Retype all of the entries that appear below, keeping them exactly as they are.

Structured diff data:

########################################

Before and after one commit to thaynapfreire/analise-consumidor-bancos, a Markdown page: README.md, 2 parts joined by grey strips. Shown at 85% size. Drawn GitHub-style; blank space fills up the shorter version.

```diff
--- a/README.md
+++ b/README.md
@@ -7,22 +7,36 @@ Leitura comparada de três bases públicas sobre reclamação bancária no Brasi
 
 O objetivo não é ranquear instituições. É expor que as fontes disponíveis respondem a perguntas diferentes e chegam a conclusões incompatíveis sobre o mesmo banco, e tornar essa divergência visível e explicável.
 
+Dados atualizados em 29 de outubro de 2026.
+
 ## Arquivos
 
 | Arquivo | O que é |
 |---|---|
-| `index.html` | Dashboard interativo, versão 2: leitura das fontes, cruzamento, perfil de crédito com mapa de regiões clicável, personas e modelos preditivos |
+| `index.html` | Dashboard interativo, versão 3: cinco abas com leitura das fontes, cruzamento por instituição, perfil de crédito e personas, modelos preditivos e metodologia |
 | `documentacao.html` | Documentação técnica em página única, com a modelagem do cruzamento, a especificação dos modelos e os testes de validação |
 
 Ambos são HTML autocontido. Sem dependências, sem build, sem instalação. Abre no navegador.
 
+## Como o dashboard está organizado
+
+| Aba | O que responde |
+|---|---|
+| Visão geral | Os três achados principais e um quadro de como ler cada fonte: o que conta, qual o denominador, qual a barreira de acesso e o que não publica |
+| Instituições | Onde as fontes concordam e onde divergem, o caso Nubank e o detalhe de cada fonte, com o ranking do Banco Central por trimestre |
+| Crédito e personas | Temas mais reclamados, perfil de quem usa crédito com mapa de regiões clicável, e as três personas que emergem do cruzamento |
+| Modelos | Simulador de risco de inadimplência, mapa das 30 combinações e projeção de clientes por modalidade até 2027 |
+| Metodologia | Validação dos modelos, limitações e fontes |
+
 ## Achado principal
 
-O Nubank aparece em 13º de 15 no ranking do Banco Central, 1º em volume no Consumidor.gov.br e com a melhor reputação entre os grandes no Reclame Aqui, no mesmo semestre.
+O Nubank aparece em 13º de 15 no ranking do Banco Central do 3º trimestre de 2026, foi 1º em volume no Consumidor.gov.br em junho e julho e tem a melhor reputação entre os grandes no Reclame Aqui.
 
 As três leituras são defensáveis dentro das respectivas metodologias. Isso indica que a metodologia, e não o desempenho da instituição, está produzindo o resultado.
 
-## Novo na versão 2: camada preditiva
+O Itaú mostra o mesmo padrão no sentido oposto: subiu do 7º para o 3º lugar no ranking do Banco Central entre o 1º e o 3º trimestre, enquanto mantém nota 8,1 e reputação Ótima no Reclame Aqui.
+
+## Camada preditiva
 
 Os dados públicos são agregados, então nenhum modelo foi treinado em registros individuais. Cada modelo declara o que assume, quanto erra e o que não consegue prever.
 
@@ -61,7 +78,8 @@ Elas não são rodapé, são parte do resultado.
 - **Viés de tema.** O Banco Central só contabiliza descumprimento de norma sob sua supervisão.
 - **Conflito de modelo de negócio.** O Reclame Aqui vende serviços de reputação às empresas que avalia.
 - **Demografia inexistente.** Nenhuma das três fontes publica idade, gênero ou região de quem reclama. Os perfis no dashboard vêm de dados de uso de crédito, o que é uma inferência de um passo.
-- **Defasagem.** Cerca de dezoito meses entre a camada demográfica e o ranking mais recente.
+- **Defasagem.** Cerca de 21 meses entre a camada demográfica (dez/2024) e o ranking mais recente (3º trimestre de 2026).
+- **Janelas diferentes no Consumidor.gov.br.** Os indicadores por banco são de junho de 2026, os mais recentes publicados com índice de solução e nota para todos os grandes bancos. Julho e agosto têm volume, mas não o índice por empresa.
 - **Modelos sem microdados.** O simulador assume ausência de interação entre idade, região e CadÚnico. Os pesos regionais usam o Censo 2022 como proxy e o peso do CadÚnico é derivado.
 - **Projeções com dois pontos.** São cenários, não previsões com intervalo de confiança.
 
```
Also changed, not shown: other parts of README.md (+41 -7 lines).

########################################

§ ANSWER SECTION
Before and after one commit to thaynapfreire/analise-consumidor-bancos, a Markdown page: README.md, 2 parts joined by grey strips. Shown at 85% size. Drawn GitHub-style; blank space fills up the shorter version.

```diff
--- a/README.md
+++ b/README.md
@@ -7,22 +7,36 @@ Leitura comparada de três bases públicas sobre reclamação bancária no Brasi
 
 O objetivo não é ranquear instituições. É expor que as fontes disponíveis respondem a perguntas diferentes e chegam a conclusões incompatíveis sobre o mesmo banco, e tornar essa divergência visível e explicável.
 
+Dados atualizados em 29 de outubro de 2026.
+
 ## Arquivos
 
 | Arquivo | O que é |
 |---|---|
-| `index.html` | Dashboard interativo, versão 2: leitura das fontes, cruzamento, perfil de crédito com mapa de regiões clicável, personas e modelos preditivos |
+| `index.html` | Dashboard interativo, versão 3: cinco abas com leitura das fontes, cruzamento por instituição, perfil de crédito e personas, modelos preditivos e metodologia |
 | `documentacao.html` | Documentação técnica em página única, com a modelagem do cruzamento, a especificação dos modelos e os testes de validação |
 
 Ambos são HTML autocontido. Sem dependências, sem build, sem instalação. Abre no navegador.
 
+## Como o dashboard está organizado
+
+| Aba | O que responde |
+|---|---|
+| Visão geral | Os três achados principais e um quadro de como ler cada fonte: o que conta, qual o denominador, qual a barreira de acesso e o que não publica |
+| Instituições | Onde as fontes concordam e onde divergem, o caso Nubank e o detalhe de cada fonte, com o ranking do Banco Central por trimestre |
+| Crédito e personas | Temas mais reclamados, perfil de quem usa crédito com mapa de regiões clicável, e as três personas que emergem do cruzamento |
+| Modelos | Simulador de risco de inadimplência, mapa das 30 combinações e projeção de clientes por modalidade até 2027 |
+| Metodologia | Validação dos modelos, limitações e fontes |
+
 ## Achado principal
 
-O Nubank aparece em 13º de 15 no ranking do Banco Central, 1º em volume no Consumidor.gov.br e com a melhor reputação entre os grandes no Reclame Aqui, no mesmo semestre.
+O Nubank aparece em 13º de 15 no ranking do Banco Central do 3º trimestre de 2026, foi 1º em volume no Consumidor.gov.br em junho e julho e tem a melhor reputação entre os grandes no Reclame Aqui.
 
 As três leituras são defensáveis dentro das respectivas metodologias. Isso indica que a metodologia, e não o desempenho da instituição, está produzindo o resultado.
 
-## Novo na versão 2: camada preditiva
+O Itaú mostra o mesmo padrão no sentido oposto: subiu do 7º para o 3º lugar no ranking do Banco Central entre o 1º e o 3º trimestre, enquanto mantém nota 8,1 e reputação Ótima no Reclame Aqui.
+
+## Camada preditiva
 
 Os dados públicos são agregados, então nenhum modelo foi treinado em registros individuais. Cada modelo declara o que assume, quanto erra e o que não consegue prever.
 
@@ -61,7 +78,8 @@ Elas não são rodapé, são parte do resultado.
 - **Viés de tema.** O Banco Central só contabiliza descumprimento de norma sob sua supervisão.
 - **Conflito de modelo de negócio.** O Reclame Aqui vende serviços de reputação às empresas que avalia.
 - **Demografia inexistente.** Nenhuma das três fontes publica idade, gênero ou região de quem reclama. Os perfis no dashboard vêm de dados de uso de crédito, o que é uma inferência de um passo.
-- **Defasagem.** Cerca de dezoito meses entre a camada demográfica e o ranking mais recente.
+- **Defasagem.** Cerca de 21 meses entre a camada demográfica (dez/2024) e o ranking mais recente (3º trimestre de 2026).
+- **Janelas diferentes no Consumidor.gov.br.** Os indicadores por banco são de junho de 2026, os mais recentes publicados com índice de solução e nota para todos os grandes bancos. Julho e agosto têm volume, mas não o índice por empresa.
 - **Modelos sem microdados.** O simulador assume ausência de interação entre idade, região e CadÚnico. Os pesos regionais usam o Censo 2022 como proxy e o peso do CadÚnico é derivado.
 - **Projeções com dois pontos.** São cenários, não previsões com intervalo de confiança.
 
```
Also changed, not shown: other parts of README.md (+41 -7 lines).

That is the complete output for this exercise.